Plaintiff next argues that in light of Plaintiff's outstanding age discrimination claim against Nalco, the Court for equitable reasons should deny Defendant's Motion. The Court disagrees and is satisfied that the merits of Plaintiff's claim has no bearing on whether this Court may act on Defendant's counterclaim. 3
The Court is satisfied that in spite of the non-competition covenant agreement signed by Plaintiff, he in fact did solicit Nalco customers for Jamestown Chemical, one of Nalco, competitors, a month after he ceased employment with Nalco. Plaintiff clearly breached the terms of the agreement and therefore I recommend that the Court GRANT Defendant's Motion with the understanding that the amount of damages due Defendant will be determined at trial.

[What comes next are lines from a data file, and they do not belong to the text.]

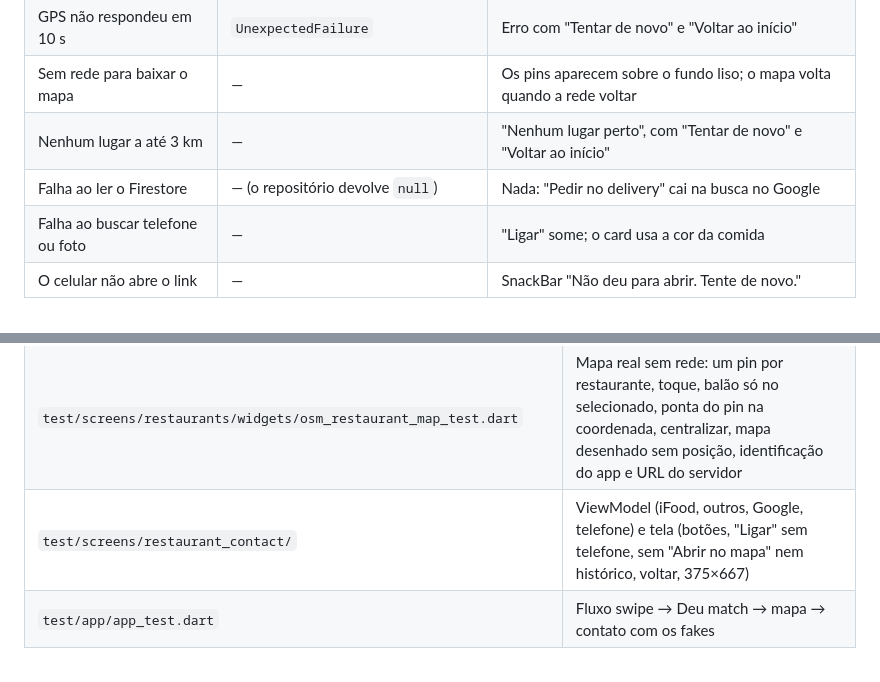
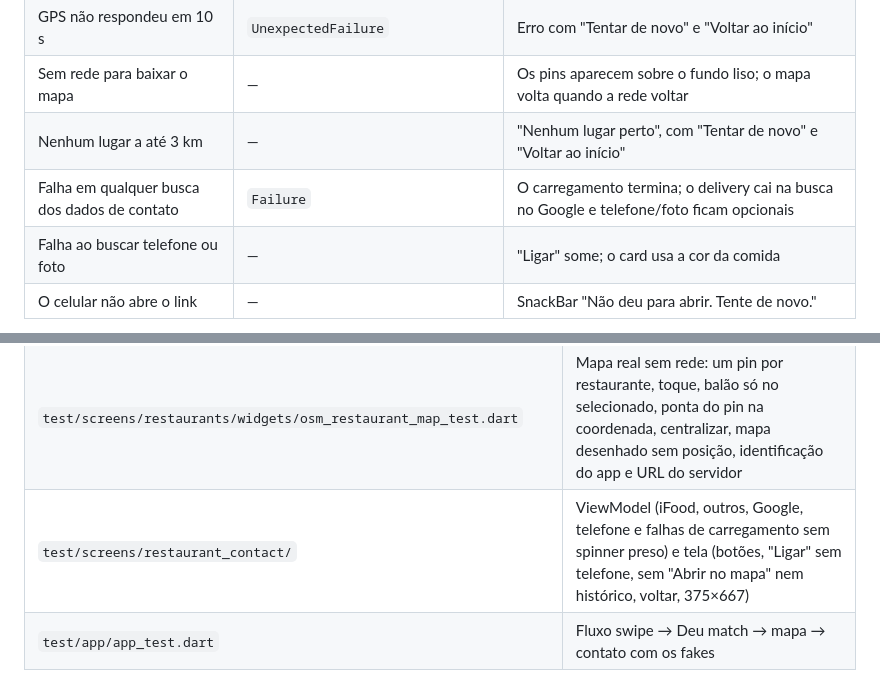
Before and after one commit to Rango-App-Mobile/rango_app, a Markdown page: docs/restaurantes.md, 2 parts joined by grey strips. Drawn GitHub-style.

Commit message:
docs: describe contact lookup failure fallback (#21)

```diff
--- a/docs/restaurantes.md
+++ b/docs/restaurantes.md
@@ -67,7 +67,7 @@ por cima: ele aparece acima da prévia, ao lado do botão de centralizar.
 | GPS não respondeu em 10 s | `UnexpectedFailure` | Erro com "Tentar de novo" e "Voltar ao início" |
 | Sem rede para baixar o mapa | — | Os pins aparecem sobre o fundo liso; o mapa volta quando a rede voltar |
 | Nenhum lugar a até 3 km | — | "Nenhum lugar perto", com "Tentar de novo" e "Voltar ao início" |
-| Falha ao ler o Firestore | — (o repositório devolve `null`) | Nada: "Pedir no delivery" cai na busca no Google |
+| Falha em qualquer busca dos dados de contato | `Failure` | O carregamento termina; o delivery cai na busca no Google e telefone/foto ficam opcionais |
 | Falha ao buscar telefone ou foto | — | "Ligar" some; o card usa a cor da comida |
 | O celular não abre o link | — | SnackBar "Não deu para abrir. Tente de novo." |
 
@@ -112,7 +112,7 @@ E4-S2 (#22).
 | `test/core/widgets/restaurant_card_test.dart`, `test/core/format/restaurant_format_test.dart` | Restaurant Card (Vertical e Row), chips, semântica, 375×667; formato de nota e distância |
 | `test/screens/restaurants/` | ViewModel (estados, seleção, foto, ajustes) e tela (chip de busca, pins, troca de seleção, prévia → contato, recentralizar, crédito do mapa, 09, vazio, erro, 375×667), Map Pin |
 | `test/screens/restaurants/widgets/osm_restaurant_map_test.dart` | Mapa real sem rede: um pin por restaurante, toque, balão só no selecionado, ponta do pin na coordenada, centralizar, mapa desenhado sem posição, identificação do app e URL do servidor |
-| `test/screens/restaurant_contact/` | ViewModel (iFood, outros, Google, telefone) e tela (botões, "Ligar" sem telefone, sem "Abrir no mapa" nem histórico, voltar, 375×667) |
+| `test/screens/restaurant_contact/` | ViewModel (iFood, outros, Google, telefone e falhas de carregamento sem spinner preso) e tela (botões, "Ligar" sem telefone, sem "Abrir no mapa" nem histórico, voltar, 375×667) |
 | `test/app/app_test.dart` | Fluxo swipe → Deu match → mapa → contato com os fakes |
 
 **Sem teste automatizado:** o download real do mapa e a abertura real de links e
```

For reasons stated above, I recommend that the Court GRANT Defendant's Motion for Partial Summary Judgment on its counterclaim.
A party may file objections to those specified portions of a magistrate judge's report or proposed findings or recommended decisions entered pursuant to 28 U.S.C. § 636(b)(1)(B) (1988) for which de novo review by the district court is sought, together with a supporting memorandum, within ten (10) days of being served with a copy thereof. A responsive memorandum shall be filed within ten (10) days after the filing of the objection.

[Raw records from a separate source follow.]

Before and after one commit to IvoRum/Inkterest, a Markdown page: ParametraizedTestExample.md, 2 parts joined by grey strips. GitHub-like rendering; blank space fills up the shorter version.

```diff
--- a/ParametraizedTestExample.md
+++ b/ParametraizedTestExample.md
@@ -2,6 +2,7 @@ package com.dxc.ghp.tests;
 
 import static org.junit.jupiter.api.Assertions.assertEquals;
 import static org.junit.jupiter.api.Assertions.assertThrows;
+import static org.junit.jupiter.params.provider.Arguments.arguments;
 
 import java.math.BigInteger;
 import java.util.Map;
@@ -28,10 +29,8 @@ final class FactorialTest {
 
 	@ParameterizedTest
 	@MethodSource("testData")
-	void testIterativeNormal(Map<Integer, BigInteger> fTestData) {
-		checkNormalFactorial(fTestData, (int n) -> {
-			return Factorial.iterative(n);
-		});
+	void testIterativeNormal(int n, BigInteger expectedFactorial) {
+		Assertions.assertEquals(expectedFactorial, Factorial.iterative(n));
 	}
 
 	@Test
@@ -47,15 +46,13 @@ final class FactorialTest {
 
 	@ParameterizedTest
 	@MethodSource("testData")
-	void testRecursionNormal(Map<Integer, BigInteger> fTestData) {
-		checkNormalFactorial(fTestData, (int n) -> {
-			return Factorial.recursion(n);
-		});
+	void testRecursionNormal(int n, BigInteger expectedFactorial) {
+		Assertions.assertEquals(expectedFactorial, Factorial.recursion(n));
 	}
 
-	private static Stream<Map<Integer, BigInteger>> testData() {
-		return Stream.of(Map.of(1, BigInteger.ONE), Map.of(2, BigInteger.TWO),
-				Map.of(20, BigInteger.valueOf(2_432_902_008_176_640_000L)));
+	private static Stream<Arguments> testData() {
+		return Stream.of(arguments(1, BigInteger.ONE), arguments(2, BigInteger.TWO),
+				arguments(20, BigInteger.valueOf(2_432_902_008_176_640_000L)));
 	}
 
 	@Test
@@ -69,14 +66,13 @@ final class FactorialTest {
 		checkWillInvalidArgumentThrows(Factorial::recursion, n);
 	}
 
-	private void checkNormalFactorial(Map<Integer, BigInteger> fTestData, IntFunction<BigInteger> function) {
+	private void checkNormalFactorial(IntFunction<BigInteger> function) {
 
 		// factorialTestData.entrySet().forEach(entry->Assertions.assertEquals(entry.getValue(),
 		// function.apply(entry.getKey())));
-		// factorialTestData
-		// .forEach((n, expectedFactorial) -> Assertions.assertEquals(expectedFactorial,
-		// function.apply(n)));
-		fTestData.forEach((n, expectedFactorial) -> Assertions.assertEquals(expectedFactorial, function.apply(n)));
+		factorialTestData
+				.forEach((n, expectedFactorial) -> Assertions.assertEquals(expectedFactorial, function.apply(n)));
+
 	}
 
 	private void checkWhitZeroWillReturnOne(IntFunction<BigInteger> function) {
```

Failure to file a timely objection shall constitute a waiver of the right to de novo review by the district court and to appeal the district court's order.
Dated on: October 25, 1999
1. The Court disagrees with the Plaintiff's characterization that this clause "makes it clear that the bonus was tied exclusively to Walton's length of employment." The Court is satisifed that the length of employment clause was a condition, along with signing the Associate' Agreement, to receiving the bonus.
2. Plaintiff cites IKON Office Solutions, Inc. v. Belanger CV 99- 30047-MAP, 1999 WL 508689 (D. Mass. April 9, 1999), to support his argument that the Associate Agreement lacked consideration. In Belanger, the plaintiff signed a non-compete covenant with IKON nearly nine months after he began his employment with the company. Citing Massachusetts law, the court held that continued employment in itself is not sufficient consideration to support the covenant. Here, even assuming that the proposition set forth in Belanger carries some weight in Maine, the facts are distinguishable from this case. Here, Plaintiff signed the agreement before beginning his employment with Diversey, not after he started his employment at Diversey. Further, as stated above, Plaintiff received more than employment for signing the Associate's Agreement. Signing the Associate's Agreement was a condition to his receiving a future bonus under the Employment Retention Bonus Agreement.
3. In support of his equitable argument, Plaintiff asks this Court to make a number of assumptions. First, he asks the Court to assume that the only job he could have obtained was with a competitor of Nalco. Second, he asks the Court to assume that the only possible way he could maintain gainful employment was to solicit his prior customers at Nalco. The Court finds it hard to accept that Plaintiff, who had 20 years of sales experience, could not find gainful employment without violating the non- competition covenant with Nalco.